According to Jonathan Haidt (Moral Foundations Theory), progressives tend to care about three main things:
1) the welfare of people,
2) fairness, and
3) liberty (freedom from tyranny).
Conservatives, according to Haidt, care about all three of those things as well, but they also care about three other things:
4) loyalty to their groups,
5) obedience to tradition and “legitimate” authority figures, and
6) purity (avoidance of things and actions they deem “disgusting”).
The progressive vision (and that of many left-leaning Libertarians) is straightforwardly about people’s welfare, fairness, and autonomy. It’s about creating systems that work well for everyone for the most part. And they aren’t all that worried if the new system upsets tradition or enables people to do “disgusting” things. They can also tolerate a little bit of cheating of the system as long as the overall effects are positive.

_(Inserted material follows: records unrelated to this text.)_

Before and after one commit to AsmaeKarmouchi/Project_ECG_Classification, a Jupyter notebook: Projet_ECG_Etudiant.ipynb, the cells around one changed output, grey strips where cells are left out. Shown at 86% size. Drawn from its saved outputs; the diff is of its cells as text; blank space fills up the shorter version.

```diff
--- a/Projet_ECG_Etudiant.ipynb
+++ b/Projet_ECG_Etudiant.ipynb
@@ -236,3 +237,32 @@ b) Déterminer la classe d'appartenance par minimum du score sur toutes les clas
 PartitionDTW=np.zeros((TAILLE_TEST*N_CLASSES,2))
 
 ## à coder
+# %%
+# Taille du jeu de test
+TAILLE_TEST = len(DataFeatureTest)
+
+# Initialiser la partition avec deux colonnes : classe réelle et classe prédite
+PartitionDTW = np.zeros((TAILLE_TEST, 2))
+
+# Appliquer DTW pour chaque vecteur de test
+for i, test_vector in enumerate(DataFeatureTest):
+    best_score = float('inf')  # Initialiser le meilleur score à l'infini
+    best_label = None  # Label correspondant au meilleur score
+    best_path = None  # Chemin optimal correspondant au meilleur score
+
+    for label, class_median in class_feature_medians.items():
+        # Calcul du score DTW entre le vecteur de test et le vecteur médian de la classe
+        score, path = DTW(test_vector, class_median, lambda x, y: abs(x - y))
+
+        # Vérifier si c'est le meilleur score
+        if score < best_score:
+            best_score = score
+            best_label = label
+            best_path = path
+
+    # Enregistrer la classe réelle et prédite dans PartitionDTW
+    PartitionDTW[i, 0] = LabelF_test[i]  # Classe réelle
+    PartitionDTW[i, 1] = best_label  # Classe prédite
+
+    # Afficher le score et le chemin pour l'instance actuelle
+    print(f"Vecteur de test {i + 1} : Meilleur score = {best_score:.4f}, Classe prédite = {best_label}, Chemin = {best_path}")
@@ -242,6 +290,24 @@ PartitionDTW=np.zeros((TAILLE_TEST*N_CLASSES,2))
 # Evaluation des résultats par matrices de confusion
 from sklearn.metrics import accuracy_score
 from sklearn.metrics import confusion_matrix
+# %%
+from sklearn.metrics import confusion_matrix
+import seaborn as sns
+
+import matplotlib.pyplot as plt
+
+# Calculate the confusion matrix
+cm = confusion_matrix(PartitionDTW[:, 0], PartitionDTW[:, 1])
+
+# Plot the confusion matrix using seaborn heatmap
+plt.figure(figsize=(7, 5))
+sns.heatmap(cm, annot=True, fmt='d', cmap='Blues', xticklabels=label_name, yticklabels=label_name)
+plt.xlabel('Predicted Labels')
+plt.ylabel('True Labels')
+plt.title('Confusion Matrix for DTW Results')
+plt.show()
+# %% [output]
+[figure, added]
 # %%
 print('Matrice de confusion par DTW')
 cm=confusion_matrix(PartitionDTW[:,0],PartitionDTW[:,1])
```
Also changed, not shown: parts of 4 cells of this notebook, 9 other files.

Progressives are frustrated when conservatives appeal to authorities other than science and reason, and when they hold up “progress” in the name of traditional moral codes, or when their group loyalty gets in the way of cooperating with other groups.
Conservatives are frustrated when Progressives work to undermine their traditions, are permissive about behaviors they consider “disgusting” or wrong, or undermine loyalty to the body politic or reduce the group’s ability to defend itself against other groups.
These portraits are obviously vastly oversimplified, and many individuals on the left and right won’t fit these stereotypes. But as far as generalizations go, they seem both fairly accurate and useful — able to explain both the content and tone of the debates between left and right around the world.
I wonder how this model might help us forge more productive dialogues across the left-right chasm.